Modification records:
>>>
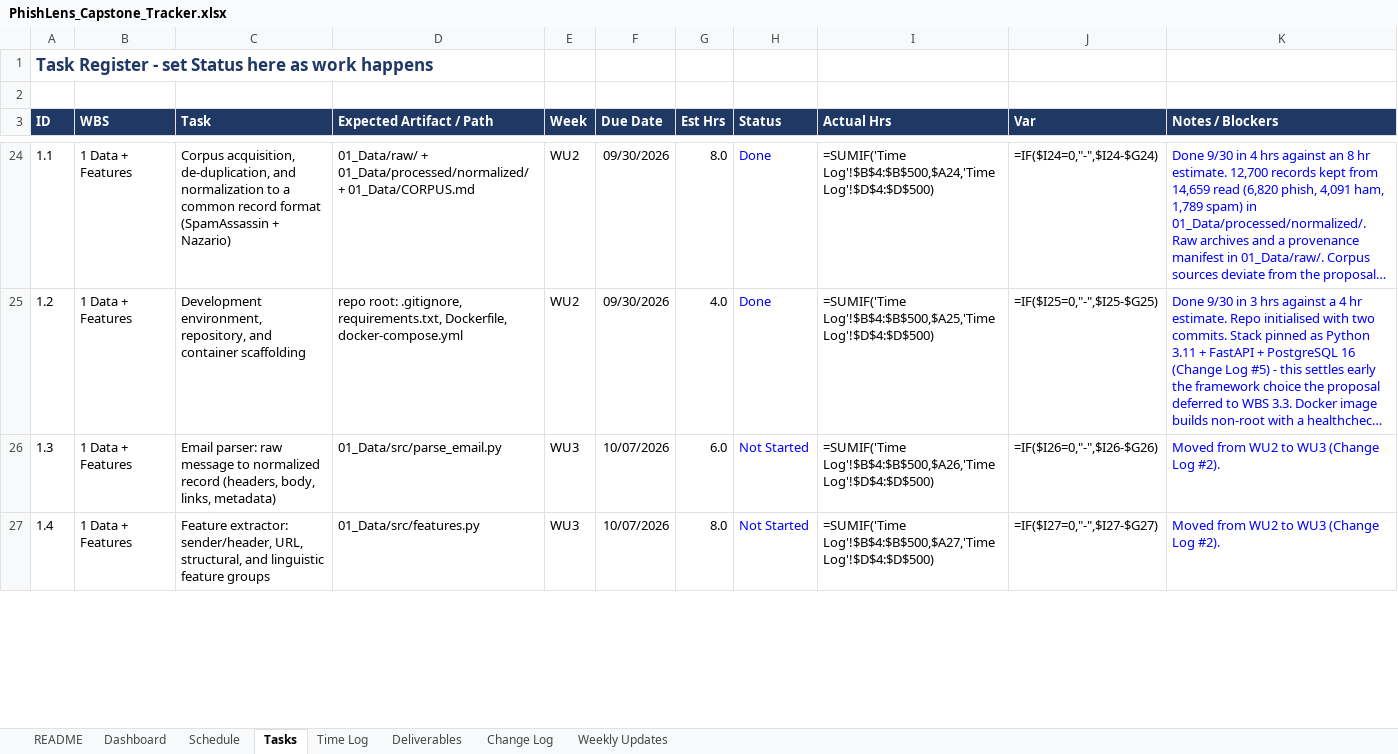
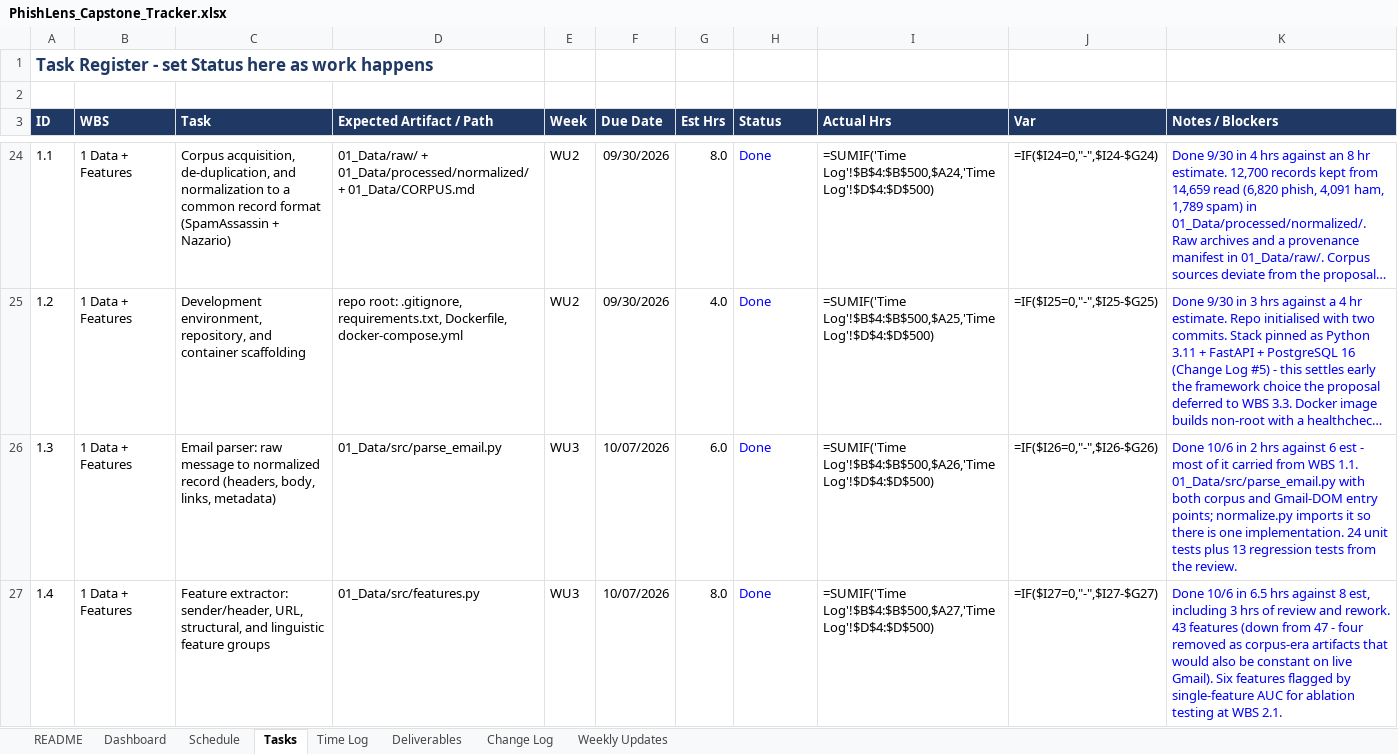
Before and after one commit to connorschell/PhishLens, an Excel workbook: PhishLens_Capstone_Tracker.xlsx, sheet Tasks, drawn as a sheet; only a part is shown, gaps mark what is left out; long unchanged cells end in …; values as stored, in another font and other column widths than the file's, no borders; formulas without a stored value are shown as written; conditional formats not drawn; the diff covers the shown part only; the diff names each change by its address in the sheet, - before the commit and + after, or states it on an @@ line.

```diff
--- a/PhishLens_Capstone_Tracker.xlsx (sheet Tasks)
+++ b/PhishLens_Capstone_Tracker.xlsx (sheet Tasks)
-H26:H27 (Status): Not Started
+H26:H27 (Status): Done
-K26 (Notes / Blockers): Moved from WU2 to WU3 (Change Log #2).
+K26 (Notes / Blockers): Done 10/6 in 2 hrs against 6 est - most of it carried from WBS 1.1. 01_Data/src/parse_email.py with both corpus and Gmail-DOM entry points; normalize.py imports it so there is one implementation. 24 unit tests plus 13 regression tests from the review.
-K27 (Notes / Blockers): Moved from WU2 to WU3 (Change Log #2).
+K27 (Notes / Blockers): Done 10/6 in 6.5 hrs against 8 est, including 3 hrs of review and rework. 43 features (down from 47 - four removed as corpus-era artifacts that would also be constant on live Gmail). Six features flagged by single-feature AUC for ablation testing at WBS 2.1.
```
Also changed, not shown: 5 edited cells elsewhere in this sheet, sheet Change Log, sheet Time Log, sheet Weekly Updates, sheet Deliverables, 11 other files.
<<<
*Task instructions:*
Copy out, from the data above, each line where the string "xlsx" is present.

*Written reply:*
Before and after one commit to connorschell/PhishLens, an Excel workbook: PhishLens_Capstone_Tracker.xlsx, sheet Tasks, drawn as a sheet; only a part is shown, gaps mark what is left out; long unchanged cells end in …; values as stored, in another font and other column widths than the file's, no borders; formulas without a stored value are shown as written; conditional formats not drawn; the diff covers the shown part only; the diff names each change by its address in the sheet, - before the commit and + after, or states it on an @@ line.
--- a/PhishLens_Capstone_Tracker.xlsx (sheet Tasks)
+++ b/PhishLens_Capstone_Tracker.xlsx (sheet Tasks)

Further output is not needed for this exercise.